WHAT THE TASK ASKS ->
Your task is to repeat the entries below exactly and to leave their images out.

MATERIAL PROVIDED ->

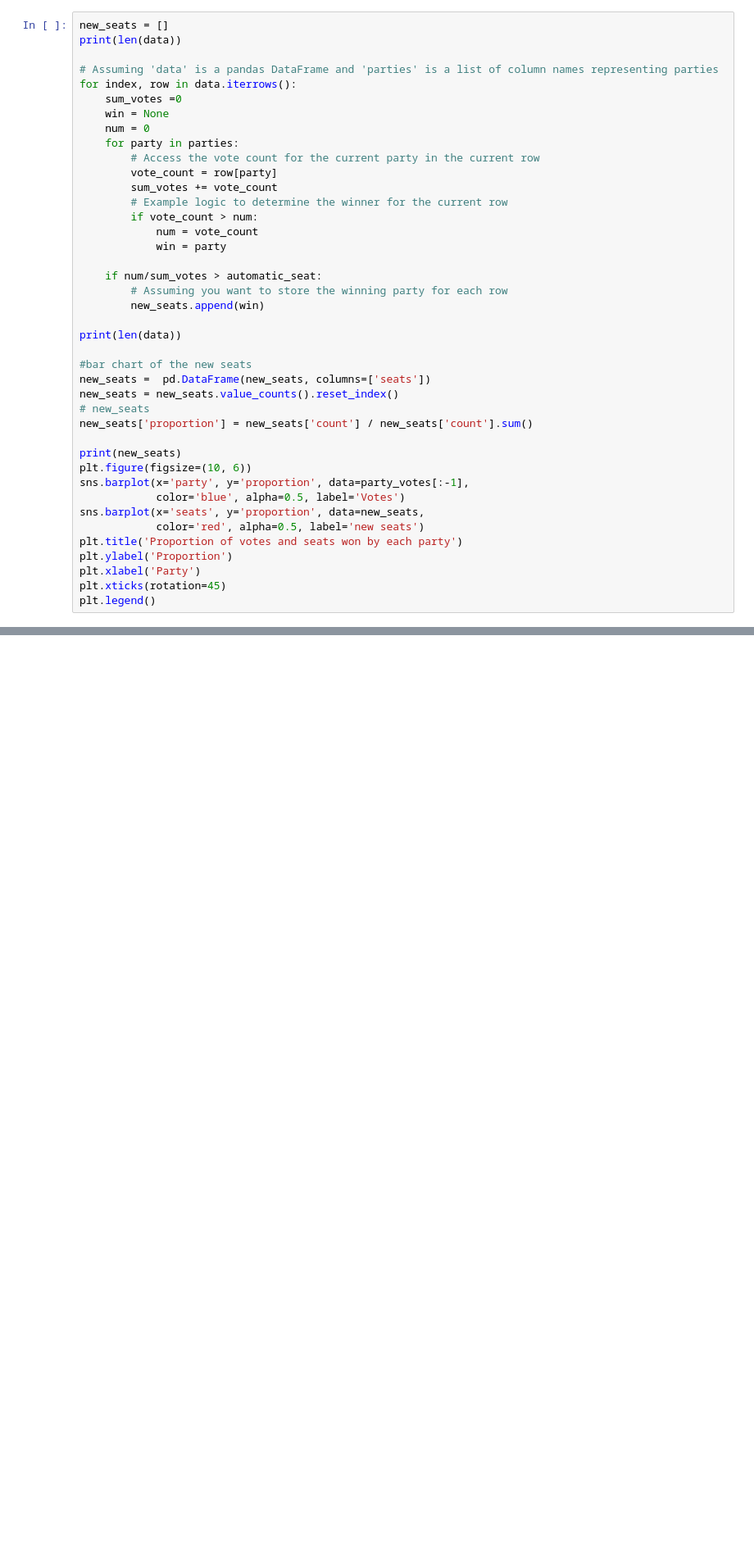
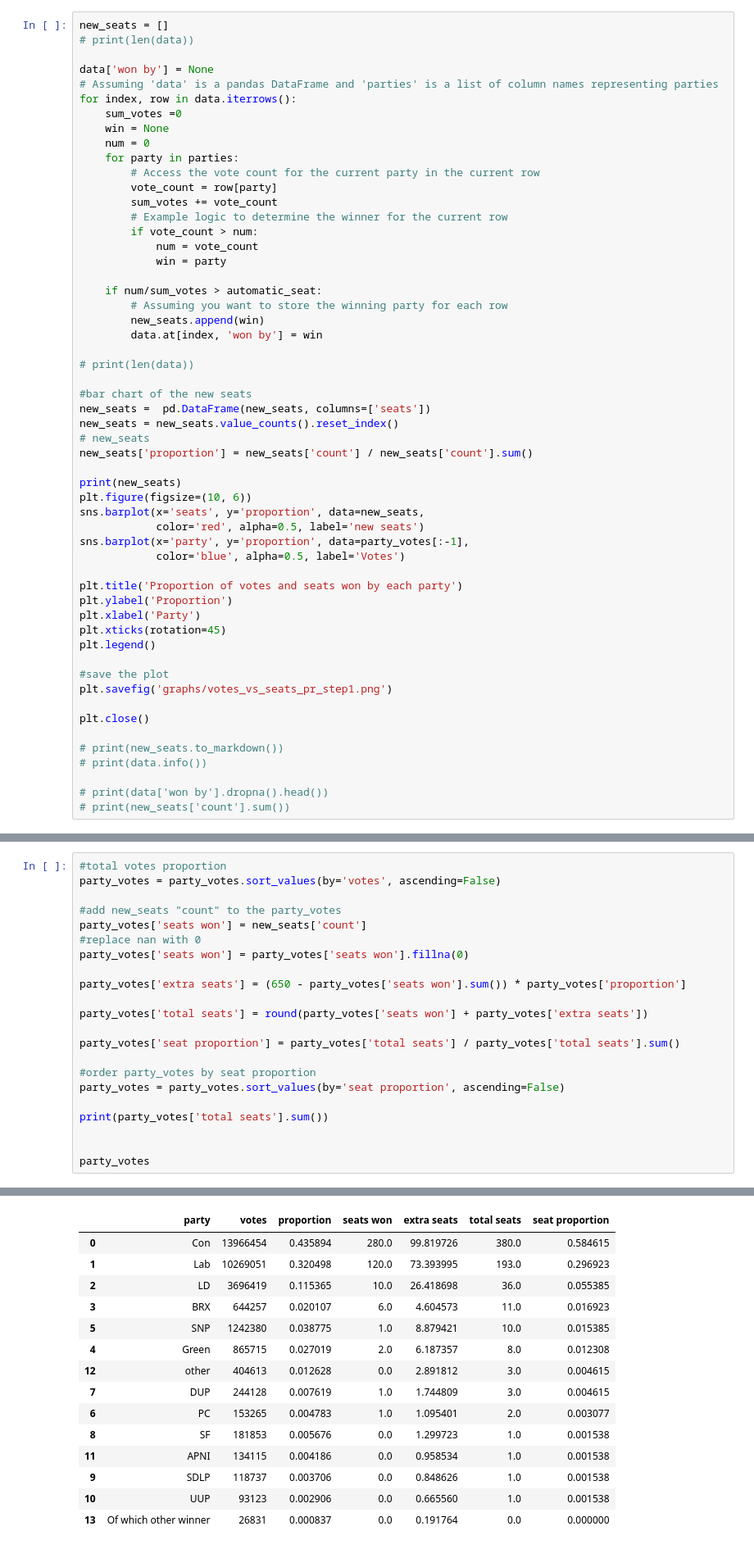
Before and after one commit to zxtheo/a-form-of-PR, a Jupyter notebook: a form of pr.ipynb, the cells around one changed output, grey strips where cells are left out. Shown at 82% size. Drawn from its saved outputs; the diff is of its cells as text; blank space fills up the shorter version.

Commit message:
found total seat allocation

```diff
--- a/a form of pr.ipynb
+++ b/a form of pr.ipynb
@@ -97,7 +100,8 @@ this graph shows that conservatives gained more seats than the vote share would
 # %%
 new_seats = []
-print(len(data))
+# print(len(data))
 
+data['won by'] = None
 # Assuming 'data' is a pandas DataFrame and 'parties' is a list of column names representing parties
 for index, row in data.iterrows():
     sum_votes =0
@@ -115,8 +119,9 @@ for index, row in data.iterrows():
     if num/sum_votes > automatic_seat:
         # Assuming you want to store the winning party for each row
         new_seats.append(win)
+        data.at[index, 'won by'] = win
 
-print(len(data))
+# print(len(data))
 
 #bar chart of the new seats
 new_seats =  pd.DataFrame(new_seats, columns=['seats'])
@@ -126,13 +131,25 @@ new_seats['proportion'] = new_seats['count'] / new_seats['count'].sum()
 
 print(new_seats)
 plt.figure(figsize=(10, 6))
+sns.barplot(x='seats', y='proportion', data=new_seats,
+            color='red', alpha=0.5, label='new seats')
 sns.barplot(x='party', y='proportion', data=party_votes[:-1],
             color='blue', alpha=0.5, label='Votes')
-sns.barplot(x='seats', y='proportion', data=new_seats,
-            color='red', alpha=0.5, label='new seats')
+
 plt.title('Proportion of votes and seats won by each party')
 plt.ylabel('Proportion')
 plt.xlabel('Party')
 plt.xticks(rotation=45)
 plt.legend()
+
+#save the plot
+plt.savefig('graphs/votes_vs_seats_pr_step1.png')
+
+plt.close()
+
+# print(new_seats.to_markdown())
+# print(data.info())
+
+# print(data['won by'].dropna().head())
+# print(new_seats['count'].sum())
 # %% [output]
@@ -234,0 +168,23 @@ party_votes
+# %%
+#total votes proportion
+party_votes = party_votes.sort_values(by='votes', ascending=False)
+
+#add new_seats "count" to the party_votes
+party_votes['seats won'] = new_seats['count']
+#replace nan with 0
+party_votes['seats won'] = party_votes['seats won'].fillna(0)
+
+party_votes['extra seats'] = (650 - party_votes['seats won'].sum()) * party_votes['proportion']
+
+party_votes['total seats'] = round(party_votes['seats won'] + party_votes['extra seats'])
+
+party_votes['seat proportion'] = party_votes['total seats'] / party_votes['total seats'].sum()
+
+#order party_votes by seat proportion
+party_votes = party_votes.sort_values(by='seat proportion', ascending=False)
+
+print(party_votes['total seats'].sum())
+
+
+party_votes
+# %% [output]
@@ -234,0 +192,15 @@ party_votes
+|  | party | votes | proportion | seats won | extra seats | total seats | seat proportion |
+| 0 | Con | 13966454 | 0.435894 | 280.0 | 99.819726 | 380.0 | 0.584615 |
+| 1 | Lab | 10269051 | 0.320498 | 120.0 | 73.393995 | 193.0 | 0.296923 |
+| 2 | LD | 3696419 | 0.115365 | 10.0 | 26.418698 | 36.0 | 0.055385 |
+| 3 | BRX | 644257 | 0.020107 | 6.0 | 4.604573 | 11.0 | 0.016923 |
+| 5 | SNP | 1242380 | 0.038775 | 1.0 | 8.879421 | 10.0 | 0.015385 |
+| 4 | Green | 865715 | 0.027019 | 2.0 | 6.187357 | 8.0 | 0.012308 |
+| 12 | other | 404613 | 0.012628 | 0.0 | 2.891812 | 3.0 | 0.004615 |
+| 7 | DUP | 244128 | 0.007619 | 1.0 | 1.744809 | 3.0 | 0.004615 |
+| 6 | PC | 153265 | 0.004783 | 1.0 | 1.095401 | 2.0 | 0.003077 |
+| 8 | SF | 181853 | 0.005676 | 0.0 | 1.299723 | 1.0 | 0.001538 |
+| 11 | APNI | 134115 | 0.004186 | 0.0 | 0.958534 | 1.0 | 0.001538 |
+| 9 | SDLP | 118737 | 0.003706 | 0.0 | 0.848626 | 1.0 | 0.001538 |
+| 10 | UUP | 93123 | 0.002906 | 0.0 | 0.665560 | 1.0 | 0.001538 |
+| 13 | Of which other winner | 26831 | 0.000837 | 0.0 | 0.191764 | 0.0 | 0.000000 |
```
Also changed, not shown: parts of 16 cells of this notebook, 6 other files.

EXPECTED OUTPUT ->
Before and after one commit to zxtheo/a-form-of-PR, a Jupyter notebook: a form of pr.ipynb, the cells around one changed output, grey strips where cells are left out. Shown at 82% size. Drawn from its saved outputs; the diff is of its cells as text; blank space fills up the shorter version.

Commit message:
found total seat allocation

```diff
--- a/a form of pr.ipynb
+++ b/a form of pr.ipynb
@@ -97,7 +100,8 @@ this graph shows that conservatives gained more seats than the vote share would
 # %%
 new_seats = []
-print(len(data))
+# print(len(data))
 
+data['won by'] = None
 # Assuming 'data' is a pandas DataFrame and 'parties' is a list of column names representing parties
 for index, row in data.iterrows():
     sum_votes =0
@@ -115,8 +119,9 @@ for index, row in data.iterrows():
     if num/sum_votes > automatic_seat:
         # Assuming you want to store the winning party for each row
         new_seats.append(win)
+        data.at[index, 'won by'] = win
 
-print(len(data))
+# print(len(data))
 
 #bar chart of the new seats
 new_seats =  pd.DataFrame(new_seats, columns=['seats'])
@@ -126,13 +131,25 @@ new_seats['proportion'] = new_seats['count'] / new_seats['count'].sum()
 
 print(new_seats)
 plt.figure(figsize=(10, 6))
+sns.barplot(x='seats', y='proportion', data=new_seats,
+            color='red', alpha=0.5, label='new seats')
 sns.barplot(x='party', y='proportion', data=party_votes[:-1],
             color='blue', alpha=0.5, label='Votes')
-sns.barplot(x='seats', y='proportion', data=new_seats,
-            color='red', alpha=0.5, label='new seats')
+
 plt.title('Proportion of votes and seats won by each party')
 plt.ylabel('Proportion')
 plt.xlabel('Party')
 plt.xticks(rotation=45)
 plt.legend()
+
+#save the plot
+plt.savefig('graphs/votes_vs_seats_pr_step1.png')
+
+plt.close()
+
+# print(new_seats.to_markdown())
+# print(data.info())
+
+# print(data['won by'].dropna().head())
+# print(new_seats['count'].sum())
 # %% [output]
@@ -234,0 +168,23 @@ party_votes
+# %%
+#total votes proportion
+party_votes = party_votes.sort_values(by='votes', ascending=False)
+
+#add new_seats "count" to the party_votes
+party_votes['seats won'] = new_seats['count']
+#replace nan with 0
+party_votes['seats won'] = party_votes['seats won'].fillna(0)
+
+party_votes['extra seats'] = (650 - party_votes['seats won'].sum()) * party_votes['proportion']
+
+party_votes['total seats'] = round(party_votes['seats won'] + party_votes['extra seats'])
+
+party_votes['seat proportion'] = party_votes['total seats'] / party_votes['total seats'].sum()
+
+#order party_votes by seat proportion
+party_votes = party_votes.sort_values(by='seat proportion', ascending=False)
+
+print(party_votes['total seats'].sum())
+
+
+party_votes
+# %% [output]
@@ -234,0 +192,15 @@ party_votes
+|  | party | votes | proportion | seats won | extra seats | total seats | seat proportion |
+| 0 | Con | 13966454 | 0.435894 | 280.0 | 99.819726 | 380.0 | 0.584615 |
+| 1 | Lab | 10269051 | 0.320498 | 120.0 | 73.393995 | 193.0 | 0.296923 |
+| 2 | LD | 3696419 | 0.115365 | 10.0 | 26.418698 | 36.0 | 0.055385 |
+| 3 | BRX | 644257 | 0.020107 | 6.0 | 4.604573 | 11.0 | 0.016923 |
+| 5 | SNP | 1242380 | 0.038775 | 1.0 | 8.879421 | 10.0 | 0.015385 |
+| 4 | Green | 865715 | 0.027019 | 2.0 | 6.187357 | 8.0 | 0.012308 |
+| 12 | other | 404613 | 0.012628 | 0.0 | 2.891812 | 3.0 | 0.004615 |
+| 7 | DUP | 244128 | 0.007619 | 1.0 | 1.744809 | 3.0 | 0.004615 |
+| 6 | PC | 153265 | 0.004783 | 1.0 | 1.095401 | 2.0 | 0.003077 |
+| 8 | SF | 181853 | 0.005676 | 0.0 | 1.299723 | 1.0 | 0.001538 |
+| 11 | APNI | 134115 | 0.004186 | 0.0 | 0.958534 | 1.0 | 0.001538 |
+| 9 | SDLP | 118737 | 0.003706 | 0.0 | 0.848626 | 1.0 | 0.001538 |
+| 10 | UUP | 93123 | 0.002906 | 0.0 | 0.665560 | 1.0 | 0.001538 |
+| 13 | Of which other winner | 26831 | 0.000837 | 0.0 | 0.191764 | 0.0 | 0.000000 |
```
Also changed, not shown: parts of 16 cells of this notebook, 6 other files.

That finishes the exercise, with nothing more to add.